**About this exercise:**
Report each line of the listing that carries the word "context".
▼
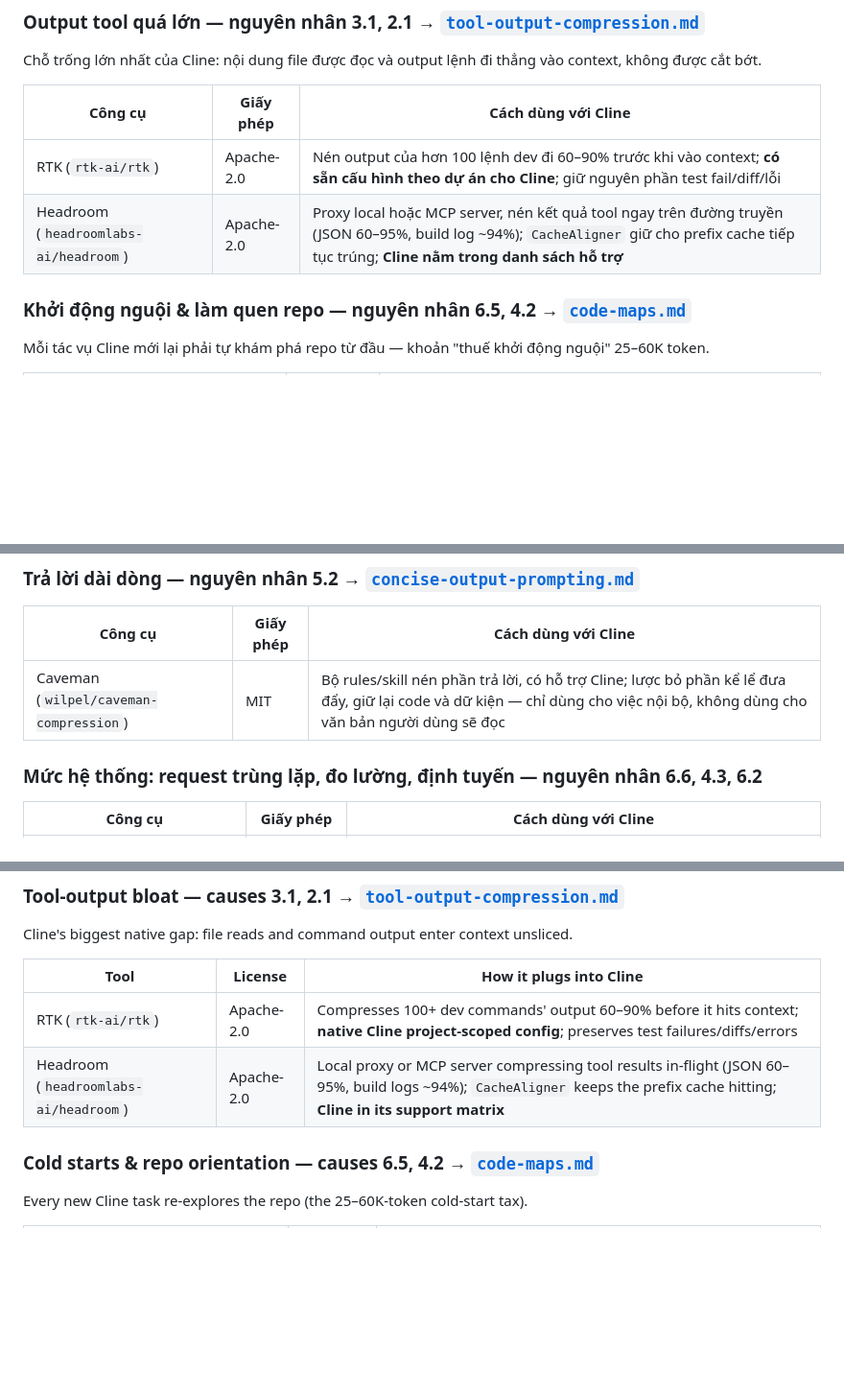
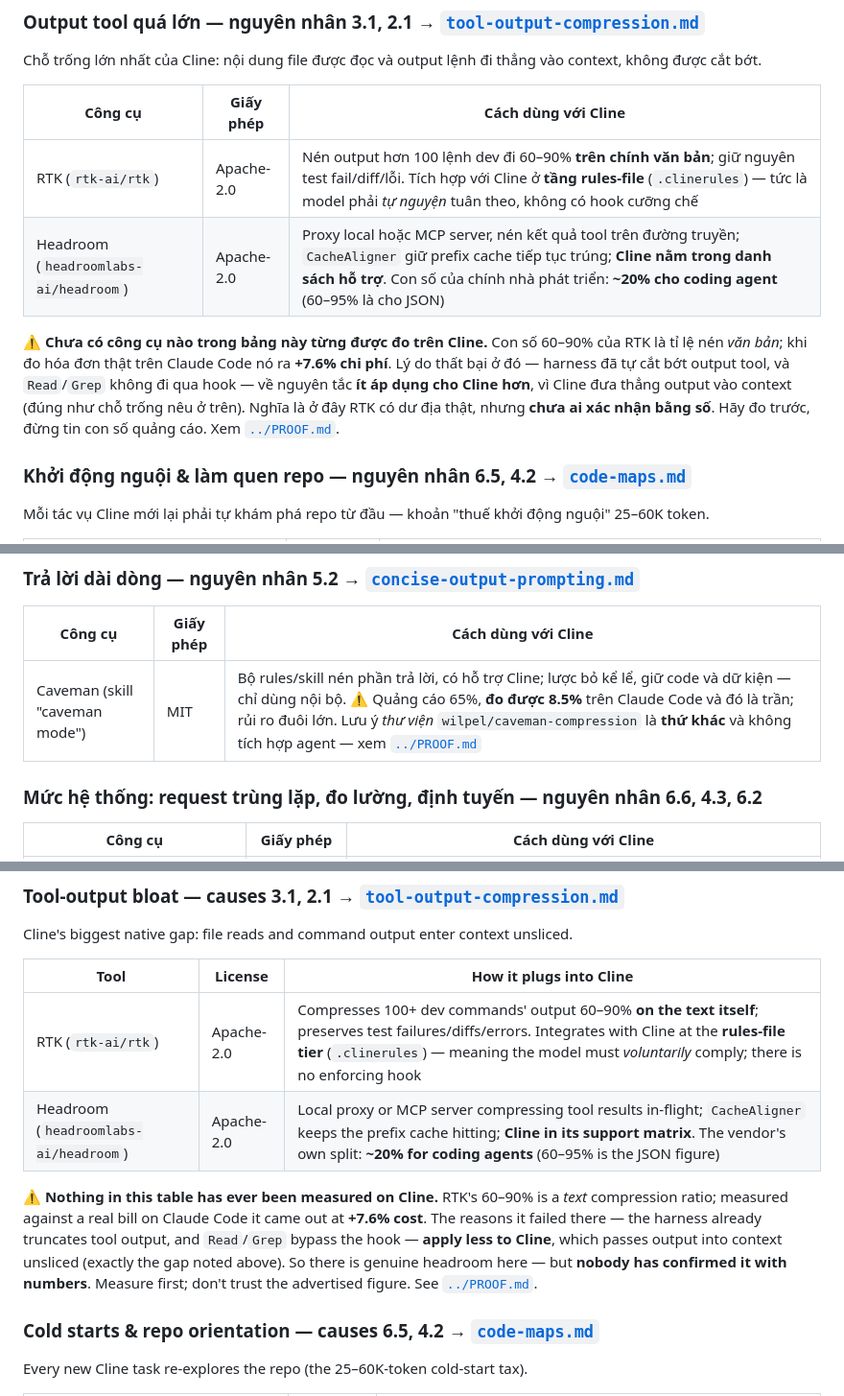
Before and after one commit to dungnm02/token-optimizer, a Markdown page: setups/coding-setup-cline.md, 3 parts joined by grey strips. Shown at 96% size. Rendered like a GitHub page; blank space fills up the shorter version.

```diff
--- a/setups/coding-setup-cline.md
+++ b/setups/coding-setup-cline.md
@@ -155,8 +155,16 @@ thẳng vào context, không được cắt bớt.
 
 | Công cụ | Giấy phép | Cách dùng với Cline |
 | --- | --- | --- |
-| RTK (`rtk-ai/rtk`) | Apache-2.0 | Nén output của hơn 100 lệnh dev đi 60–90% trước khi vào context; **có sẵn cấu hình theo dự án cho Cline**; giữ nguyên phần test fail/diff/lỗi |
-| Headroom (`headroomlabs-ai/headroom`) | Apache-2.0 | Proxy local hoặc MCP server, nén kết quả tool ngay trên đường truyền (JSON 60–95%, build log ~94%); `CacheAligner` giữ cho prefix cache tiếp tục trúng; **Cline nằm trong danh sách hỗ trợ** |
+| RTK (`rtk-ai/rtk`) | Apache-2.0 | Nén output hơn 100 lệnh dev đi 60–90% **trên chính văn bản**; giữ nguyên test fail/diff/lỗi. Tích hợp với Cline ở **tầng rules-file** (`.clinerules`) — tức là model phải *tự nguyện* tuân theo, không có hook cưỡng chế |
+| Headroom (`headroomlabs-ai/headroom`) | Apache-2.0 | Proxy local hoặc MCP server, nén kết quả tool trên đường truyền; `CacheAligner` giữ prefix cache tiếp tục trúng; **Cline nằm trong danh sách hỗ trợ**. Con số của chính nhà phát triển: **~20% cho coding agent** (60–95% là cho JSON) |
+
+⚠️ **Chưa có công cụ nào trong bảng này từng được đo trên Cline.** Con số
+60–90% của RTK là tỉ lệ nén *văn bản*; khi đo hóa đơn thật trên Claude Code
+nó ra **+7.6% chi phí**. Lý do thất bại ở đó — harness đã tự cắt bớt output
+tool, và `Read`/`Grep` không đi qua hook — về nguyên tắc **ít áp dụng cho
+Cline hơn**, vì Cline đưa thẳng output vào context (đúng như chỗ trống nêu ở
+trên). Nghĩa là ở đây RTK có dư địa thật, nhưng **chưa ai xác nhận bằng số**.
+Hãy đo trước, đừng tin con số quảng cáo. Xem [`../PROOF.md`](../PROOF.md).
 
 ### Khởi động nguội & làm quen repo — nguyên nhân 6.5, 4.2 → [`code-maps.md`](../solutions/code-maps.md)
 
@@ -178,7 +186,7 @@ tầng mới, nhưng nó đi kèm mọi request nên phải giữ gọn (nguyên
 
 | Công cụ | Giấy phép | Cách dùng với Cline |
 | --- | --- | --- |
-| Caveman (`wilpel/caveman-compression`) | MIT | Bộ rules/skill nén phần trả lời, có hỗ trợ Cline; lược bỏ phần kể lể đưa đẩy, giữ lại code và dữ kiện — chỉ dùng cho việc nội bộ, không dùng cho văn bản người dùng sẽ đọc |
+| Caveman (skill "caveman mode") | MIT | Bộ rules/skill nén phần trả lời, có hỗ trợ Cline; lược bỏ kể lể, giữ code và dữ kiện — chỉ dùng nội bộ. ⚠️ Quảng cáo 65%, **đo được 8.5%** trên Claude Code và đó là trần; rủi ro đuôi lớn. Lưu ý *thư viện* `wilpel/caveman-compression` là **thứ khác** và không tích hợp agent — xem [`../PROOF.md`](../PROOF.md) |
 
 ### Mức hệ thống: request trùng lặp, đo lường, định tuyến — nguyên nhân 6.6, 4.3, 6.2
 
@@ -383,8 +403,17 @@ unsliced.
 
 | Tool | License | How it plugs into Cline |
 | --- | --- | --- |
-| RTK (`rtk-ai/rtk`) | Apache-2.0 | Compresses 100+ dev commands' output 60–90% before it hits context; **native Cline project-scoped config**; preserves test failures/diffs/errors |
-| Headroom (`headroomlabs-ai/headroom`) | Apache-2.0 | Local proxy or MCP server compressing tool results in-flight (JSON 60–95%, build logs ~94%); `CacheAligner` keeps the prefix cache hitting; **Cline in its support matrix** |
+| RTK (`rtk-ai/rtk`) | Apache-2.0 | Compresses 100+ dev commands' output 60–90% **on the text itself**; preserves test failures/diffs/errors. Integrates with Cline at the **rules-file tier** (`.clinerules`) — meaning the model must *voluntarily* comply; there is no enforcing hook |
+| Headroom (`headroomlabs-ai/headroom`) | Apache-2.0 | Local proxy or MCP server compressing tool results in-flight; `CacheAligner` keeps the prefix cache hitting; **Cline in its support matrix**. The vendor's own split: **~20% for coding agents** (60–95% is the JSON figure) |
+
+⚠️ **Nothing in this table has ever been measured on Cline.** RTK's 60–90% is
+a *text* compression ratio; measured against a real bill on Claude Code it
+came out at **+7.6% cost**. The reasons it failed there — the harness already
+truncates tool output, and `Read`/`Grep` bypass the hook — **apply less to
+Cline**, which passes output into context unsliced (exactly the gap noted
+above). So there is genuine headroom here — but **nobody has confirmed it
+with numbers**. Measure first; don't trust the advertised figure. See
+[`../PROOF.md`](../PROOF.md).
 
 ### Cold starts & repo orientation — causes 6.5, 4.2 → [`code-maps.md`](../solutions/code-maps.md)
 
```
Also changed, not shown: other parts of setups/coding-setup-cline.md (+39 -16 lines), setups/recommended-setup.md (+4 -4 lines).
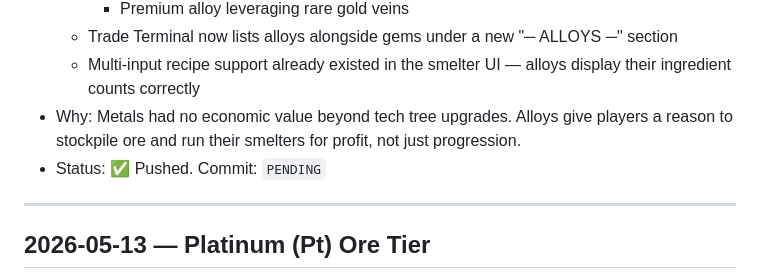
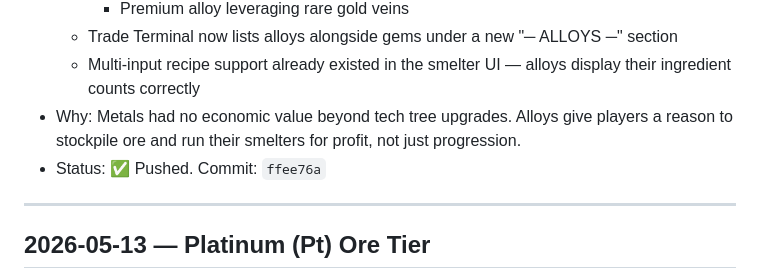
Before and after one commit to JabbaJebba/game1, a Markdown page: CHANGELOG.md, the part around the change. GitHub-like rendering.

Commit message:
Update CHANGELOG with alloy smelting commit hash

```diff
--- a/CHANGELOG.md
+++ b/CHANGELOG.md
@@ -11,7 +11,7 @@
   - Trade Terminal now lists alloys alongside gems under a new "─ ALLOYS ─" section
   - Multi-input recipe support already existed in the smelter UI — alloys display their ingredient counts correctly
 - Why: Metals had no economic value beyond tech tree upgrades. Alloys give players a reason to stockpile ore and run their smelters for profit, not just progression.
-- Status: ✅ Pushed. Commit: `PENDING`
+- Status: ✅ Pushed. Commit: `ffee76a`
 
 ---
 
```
▲
**Response for this exercise:**
@@ -155,8 +155,16 @@ thẳng vào context, không được cắt bớt.
-| RTK (`rtk-ai/rtk`) | Apache-2.0 | Nén output của hơn 100 lệnh dev đi 60–90% trước khi vào context; **có sẵn cấu hình theo dự án cho Cline**; giữ nguyên phần test fail/diff/lỗi |
+Cline hơn**, vì Cline đưa thẳng output vào context (đúng như chỗ trống nêu ở
-| RTK (`rtk-ai/rtk`) | Apache-2.0 | Compresses 100+ dev commands' output 60–90% before it hits context; **native Cline project-scoped config**; preserves test failures/diffs/errors |
+Cline**, which passes output into context unsliced (exactly the gap noted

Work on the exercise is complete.